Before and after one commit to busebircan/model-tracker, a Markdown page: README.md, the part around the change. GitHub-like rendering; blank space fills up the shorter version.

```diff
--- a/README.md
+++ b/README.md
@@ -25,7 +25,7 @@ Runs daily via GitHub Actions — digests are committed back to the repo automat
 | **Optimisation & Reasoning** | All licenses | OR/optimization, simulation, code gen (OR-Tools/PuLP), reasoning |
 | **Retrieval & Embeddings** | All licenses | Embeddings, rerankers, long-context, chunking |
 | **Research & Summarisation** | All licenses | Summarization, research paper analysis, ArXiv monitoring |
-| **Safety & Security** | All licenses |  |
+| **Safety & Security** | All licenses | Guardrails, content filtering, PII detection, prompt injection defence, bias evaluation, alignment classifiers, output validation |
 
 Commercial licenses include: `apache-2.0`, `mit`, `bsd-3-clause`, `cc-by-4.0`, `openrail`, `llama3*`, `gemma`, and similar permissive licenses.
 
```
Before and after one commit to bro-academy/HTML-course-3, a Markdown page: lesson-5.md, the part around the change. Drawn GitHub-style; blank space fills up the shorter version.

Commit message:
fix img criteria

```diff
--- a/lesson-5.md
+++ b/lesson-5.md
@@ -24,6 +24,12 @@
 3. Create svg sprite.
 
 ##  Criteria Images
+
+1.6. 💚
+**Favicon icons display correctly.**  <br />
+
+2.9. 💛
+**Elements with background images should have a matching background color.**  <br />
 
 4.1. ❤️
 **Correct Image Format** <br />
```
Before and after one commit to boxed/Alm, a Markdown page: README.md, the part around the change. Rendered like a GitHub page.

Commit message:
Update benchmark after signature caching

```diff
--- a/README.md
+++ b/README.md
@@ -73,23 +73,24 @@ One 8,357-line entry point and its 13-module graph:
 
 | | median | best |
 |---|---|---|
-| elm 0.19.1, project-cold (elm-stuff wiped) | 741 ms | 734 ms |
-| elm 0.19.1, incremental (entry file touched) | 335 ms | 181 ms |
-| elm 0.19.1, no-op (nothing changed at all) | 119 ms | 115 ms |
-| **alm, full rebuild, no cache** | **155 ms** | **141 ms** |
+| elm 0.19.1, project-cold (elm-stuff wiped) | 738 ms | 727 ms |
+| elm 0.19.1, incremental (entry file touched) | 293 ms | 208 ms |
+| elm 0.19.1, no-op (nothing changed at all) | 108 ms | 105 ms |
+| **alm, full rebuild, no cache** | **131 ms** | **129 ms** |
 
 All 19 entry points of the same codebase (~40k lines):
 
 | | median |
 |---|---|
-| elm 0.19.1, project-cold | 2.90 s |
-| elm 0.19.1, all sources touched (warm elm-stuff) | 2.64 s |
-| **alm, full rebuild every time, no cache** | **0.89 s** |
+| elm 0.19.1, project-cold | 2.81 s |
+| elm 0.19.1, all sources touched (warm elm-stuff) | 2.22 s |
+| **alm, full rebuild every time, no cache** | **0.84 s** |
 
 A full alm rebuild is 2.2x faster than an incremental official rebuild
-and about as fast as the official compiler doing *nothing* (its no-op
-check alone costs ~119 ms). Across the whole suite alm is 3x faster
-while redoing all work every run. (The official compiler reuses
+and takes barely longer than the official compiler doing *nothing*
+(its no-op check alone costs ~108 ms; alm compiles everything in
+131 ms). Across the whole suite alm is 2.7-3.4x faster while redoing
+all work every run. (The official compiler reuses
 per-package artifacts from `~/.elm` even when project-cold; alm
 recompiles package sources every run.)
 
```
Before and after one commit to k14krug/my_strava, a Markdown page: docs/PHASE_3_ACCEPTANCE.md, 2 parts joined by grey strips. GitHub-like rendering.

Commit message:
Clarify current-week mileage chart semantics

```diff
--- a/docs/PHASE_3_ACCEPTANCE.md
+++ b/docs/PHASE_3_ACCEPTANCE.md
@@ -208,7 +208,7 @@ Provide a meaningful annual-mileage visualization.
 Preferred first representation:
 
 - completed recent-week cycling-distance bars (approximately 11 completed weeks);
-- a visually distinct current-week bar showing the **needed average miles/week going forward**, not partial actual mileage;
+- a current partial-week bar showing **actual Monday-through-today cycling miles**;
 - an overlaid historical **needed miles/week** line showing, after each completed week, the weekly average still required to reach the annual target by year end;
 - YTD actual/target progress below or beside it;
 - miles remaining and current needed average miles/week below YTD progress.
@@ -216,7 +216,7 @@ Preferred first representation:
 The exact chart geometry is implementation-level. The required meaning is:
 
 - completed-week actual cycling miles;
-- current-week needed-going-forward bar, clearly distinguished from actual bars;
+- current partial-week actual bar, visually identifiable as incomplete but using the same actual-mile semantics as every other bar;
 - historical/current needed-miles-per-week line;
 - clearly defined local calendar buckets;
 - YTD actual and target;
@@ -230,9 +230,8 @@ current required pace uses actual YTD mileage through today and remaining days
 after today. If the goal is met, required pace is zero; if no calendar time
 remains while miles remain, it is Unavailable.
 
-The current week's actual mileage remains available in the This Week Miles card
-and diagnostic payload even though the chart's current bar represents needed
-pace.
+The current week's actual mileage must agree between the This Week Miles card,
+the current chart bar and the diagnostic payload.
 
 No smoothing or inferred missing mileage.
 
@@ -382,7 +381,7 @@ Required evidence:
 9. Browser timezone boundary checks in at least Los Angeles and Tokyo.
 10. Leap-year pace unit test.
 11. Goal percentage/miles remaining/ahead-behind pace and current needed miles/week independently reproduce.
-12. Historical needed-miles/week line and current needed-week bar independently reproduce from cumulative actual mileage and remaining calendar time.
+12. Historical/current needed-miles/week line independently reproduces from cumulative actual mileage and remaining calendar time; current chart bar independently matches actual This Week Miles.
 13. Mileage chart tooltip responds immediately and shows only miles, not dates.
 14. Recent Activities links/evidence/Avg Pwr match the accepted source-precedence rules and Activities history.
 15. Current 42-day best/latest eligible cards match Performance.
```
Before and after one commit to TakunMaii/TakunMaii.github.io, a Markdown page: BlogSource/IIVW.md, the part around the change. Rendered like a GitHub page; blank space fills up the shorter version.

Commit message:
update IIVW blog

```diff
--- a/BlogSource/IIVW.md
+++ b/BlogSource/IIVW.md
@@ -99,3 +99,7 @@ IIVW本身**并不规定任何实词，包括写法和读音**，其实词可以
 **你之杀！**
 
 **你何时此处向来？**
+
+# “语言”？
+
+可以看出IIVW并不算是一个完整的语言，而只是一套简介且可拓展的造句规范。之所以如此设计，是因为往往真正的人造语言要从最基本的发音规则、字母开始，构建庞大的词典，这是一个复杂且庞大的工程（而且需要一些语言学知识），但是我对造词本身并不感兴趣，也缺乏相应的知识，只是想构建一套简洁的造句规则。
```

____

Your objective => Search the entries for "like" and show every line that has it.

Solution for this exercise =>
Before and after one commit to busebircan/model-tracker, a Markdown page: README.md, the part around the change. GitHub-like rendering; blank space fills up the shorter version.
Before and after one commit to boxed/Alm, a Markdown page: README.md, the part around the change. Rendered like a GitHub page.
Before and after one commit to k14krug/my_strava, a Markdown page: docs/PHASE_3_ACCEPTANCE.md, 2 parts joined by grey strips. GitHub-like rendering.
Before and after one commit to TakunMaii/TakunMaii.github.io, a Markdown page: BlogSource/IIVW.md, the part around the change. Rendered like a GitHub page; blank space fills up the shorter version.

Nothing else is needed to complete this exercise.